**Record extracts**
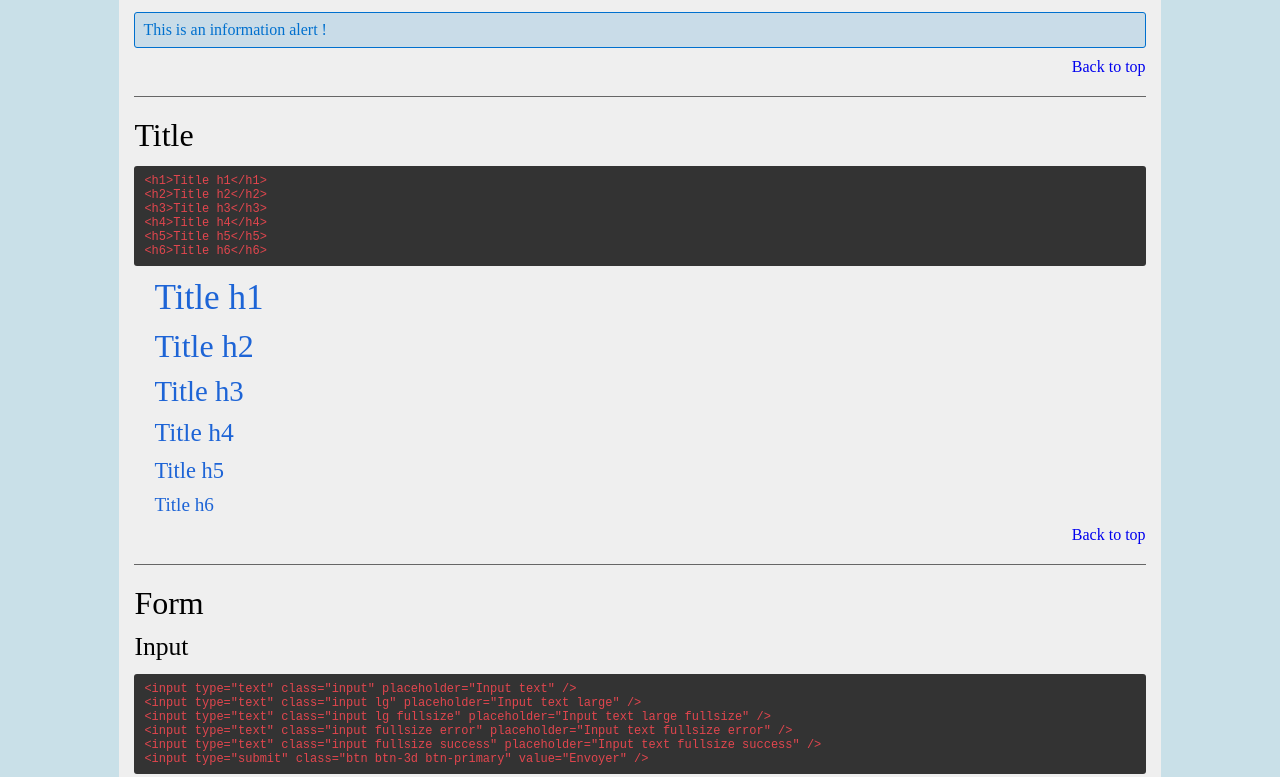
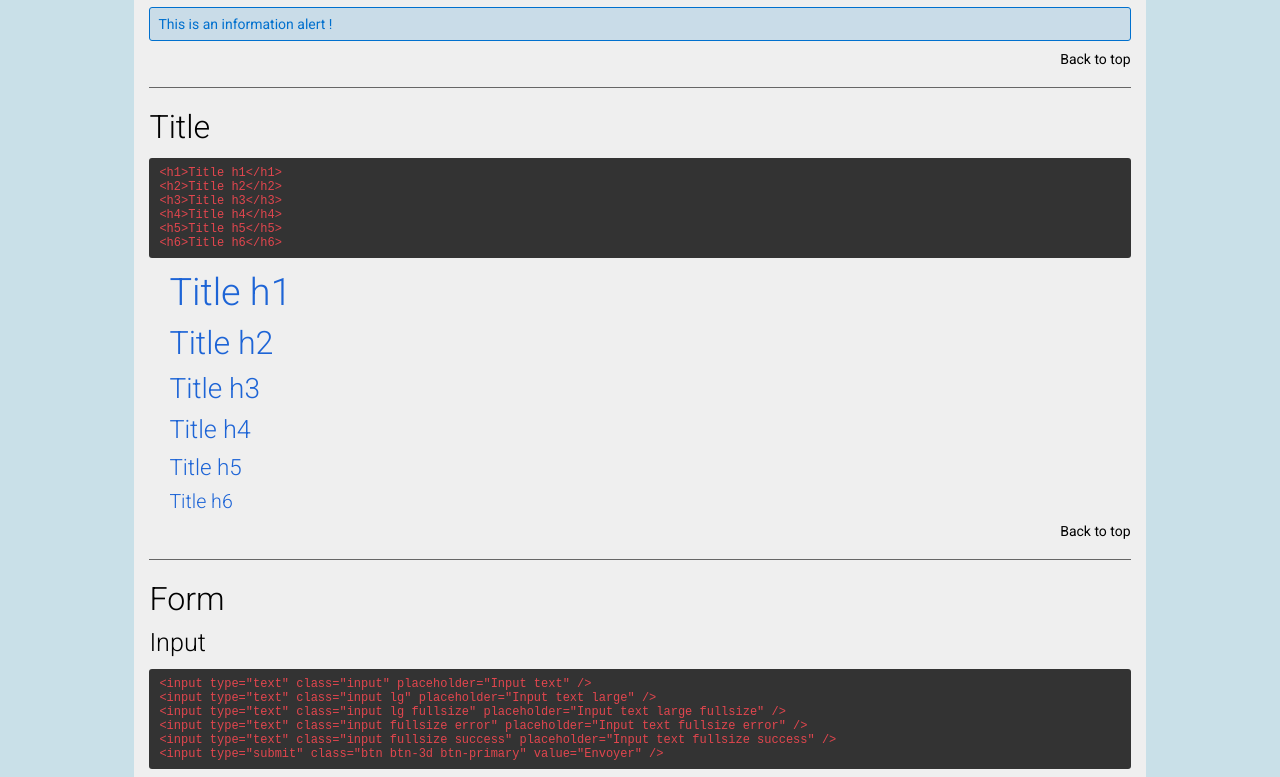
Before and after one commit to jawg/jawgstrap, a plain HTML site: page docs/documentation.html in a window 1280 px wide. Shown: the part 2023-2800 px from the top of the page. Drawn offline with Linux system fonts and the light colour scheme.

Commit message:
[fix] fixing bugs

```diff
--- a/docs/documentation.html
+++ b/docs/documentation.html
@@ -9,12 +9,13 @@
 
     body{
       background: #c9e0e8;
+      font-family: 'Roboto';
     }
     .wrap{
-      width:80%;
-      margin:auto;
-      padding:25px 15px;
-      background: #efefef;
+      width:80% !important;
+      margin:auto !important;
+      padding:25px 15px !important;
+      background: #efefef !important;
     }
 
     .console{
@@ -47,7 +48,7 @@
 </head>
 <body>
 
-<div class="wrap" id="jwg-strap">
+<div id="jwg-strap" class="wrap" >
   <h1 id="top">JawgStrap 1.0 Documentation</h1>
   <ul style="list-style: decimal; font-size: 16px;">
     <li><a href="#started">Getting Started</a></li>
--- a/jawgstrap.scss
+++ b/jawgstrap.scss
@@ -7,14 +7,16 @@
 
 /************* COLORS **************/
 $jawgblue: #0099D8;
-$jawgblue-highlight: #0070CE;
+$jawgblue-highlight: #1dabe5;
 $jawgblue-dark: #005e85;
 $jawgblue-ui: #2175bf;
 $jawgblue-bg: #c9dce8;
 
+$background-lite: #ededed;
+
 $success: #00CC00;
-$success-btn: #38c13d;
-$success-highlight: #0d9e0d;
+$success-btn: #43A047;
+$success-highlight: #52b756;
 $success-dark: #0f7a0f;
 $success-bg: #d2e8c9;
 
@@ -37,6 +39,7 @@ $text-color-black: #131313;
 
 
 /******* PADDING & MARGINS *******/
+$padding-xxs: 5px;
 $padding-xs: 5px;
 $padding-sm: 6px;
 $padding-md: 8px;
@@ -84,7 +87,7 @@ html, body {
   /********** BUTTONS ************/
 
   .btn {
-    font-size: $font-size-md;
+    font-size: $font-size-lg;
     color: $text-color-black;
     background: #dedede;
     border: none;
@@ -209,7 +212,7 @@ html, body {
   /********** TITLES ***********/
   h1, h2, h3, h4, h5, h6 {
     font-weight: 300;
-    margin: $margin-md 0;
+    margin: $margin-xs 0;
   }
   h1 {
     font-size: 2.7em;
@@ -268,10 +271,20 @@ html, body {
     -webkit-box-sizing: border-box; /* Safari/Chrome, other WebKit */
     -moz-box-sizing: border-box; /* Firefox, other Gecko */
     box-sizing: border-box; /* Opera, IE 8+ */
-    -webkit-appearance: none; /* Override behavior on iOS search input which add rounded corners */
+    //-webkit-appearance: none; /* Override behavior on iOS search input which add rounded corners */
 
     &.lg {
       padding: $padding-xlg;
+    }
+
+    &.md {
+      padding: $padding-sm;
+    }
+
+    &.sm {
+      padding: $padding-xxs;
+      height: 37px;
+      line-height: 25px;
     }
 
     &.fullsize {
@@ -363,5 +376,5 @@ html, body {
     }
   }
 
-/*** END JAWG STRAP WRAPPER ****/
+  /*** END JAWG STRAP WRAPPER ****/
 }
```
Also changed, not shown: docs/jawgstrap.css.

==

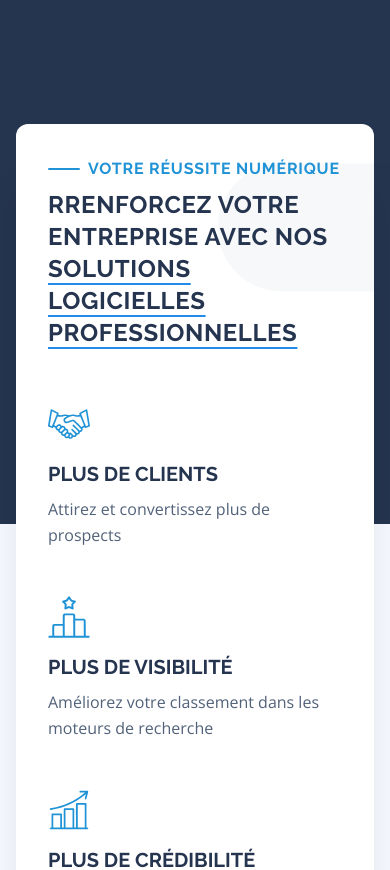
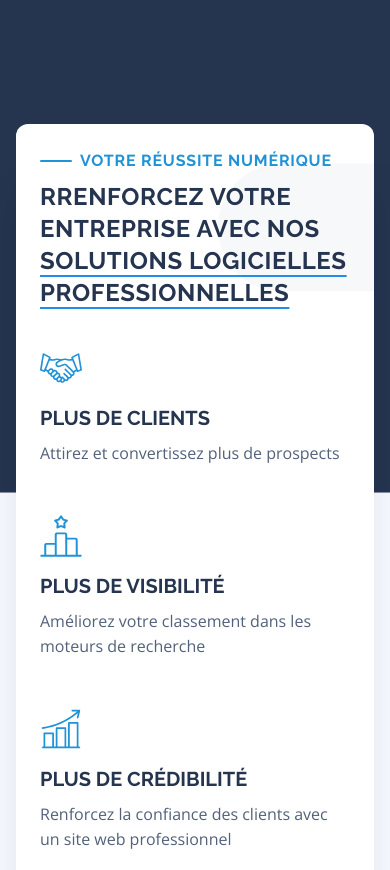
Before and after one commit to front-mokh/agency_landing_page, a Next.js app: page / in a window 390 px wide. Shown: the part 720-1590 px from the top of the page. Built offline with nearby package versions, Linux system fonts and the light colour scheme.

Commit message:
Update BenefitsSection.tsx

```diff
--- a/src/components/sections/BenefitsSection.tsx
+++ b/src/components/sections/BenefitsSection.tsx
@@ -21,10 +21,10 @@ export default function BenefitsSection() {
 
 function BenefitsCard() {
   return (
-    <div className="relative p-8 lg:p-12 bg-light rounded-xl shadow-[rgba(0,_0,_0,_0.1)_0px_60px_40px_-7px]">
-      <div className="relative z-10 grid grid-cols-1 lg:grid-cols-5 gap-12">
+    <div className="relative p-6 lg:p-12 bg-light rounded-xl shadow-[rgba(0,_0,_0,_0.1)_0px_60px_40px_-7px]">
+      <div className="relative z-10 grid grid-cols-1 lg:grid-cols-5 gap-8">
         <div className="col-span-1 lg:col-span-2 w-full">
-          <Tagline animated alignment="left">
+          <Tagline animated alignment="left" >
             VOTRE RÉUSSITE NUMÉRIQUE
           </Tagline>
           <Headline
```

**What the task asks**
Note every line above where the string "html" shows up, and copy those lines.

**Task output**
Before and after one commit to jawg/jawgstrap, a plain HTML site: page docs/documentation.html in a window 1280 px wide. Shown: the part 2023-2800 px from the top of the page. Drawn offline with Linux system fonts and the light colour scheme.
--- a/docs/documentation.html
+++ b/docs/documentation.html
@@ -84,7 +87,7 @@ html, body {
@@ -209,7 +212,7 @@ html, body {
@@ -268,10 +271,20 @@ html, body {
@@ -363,5 +376,5 @@ html, body {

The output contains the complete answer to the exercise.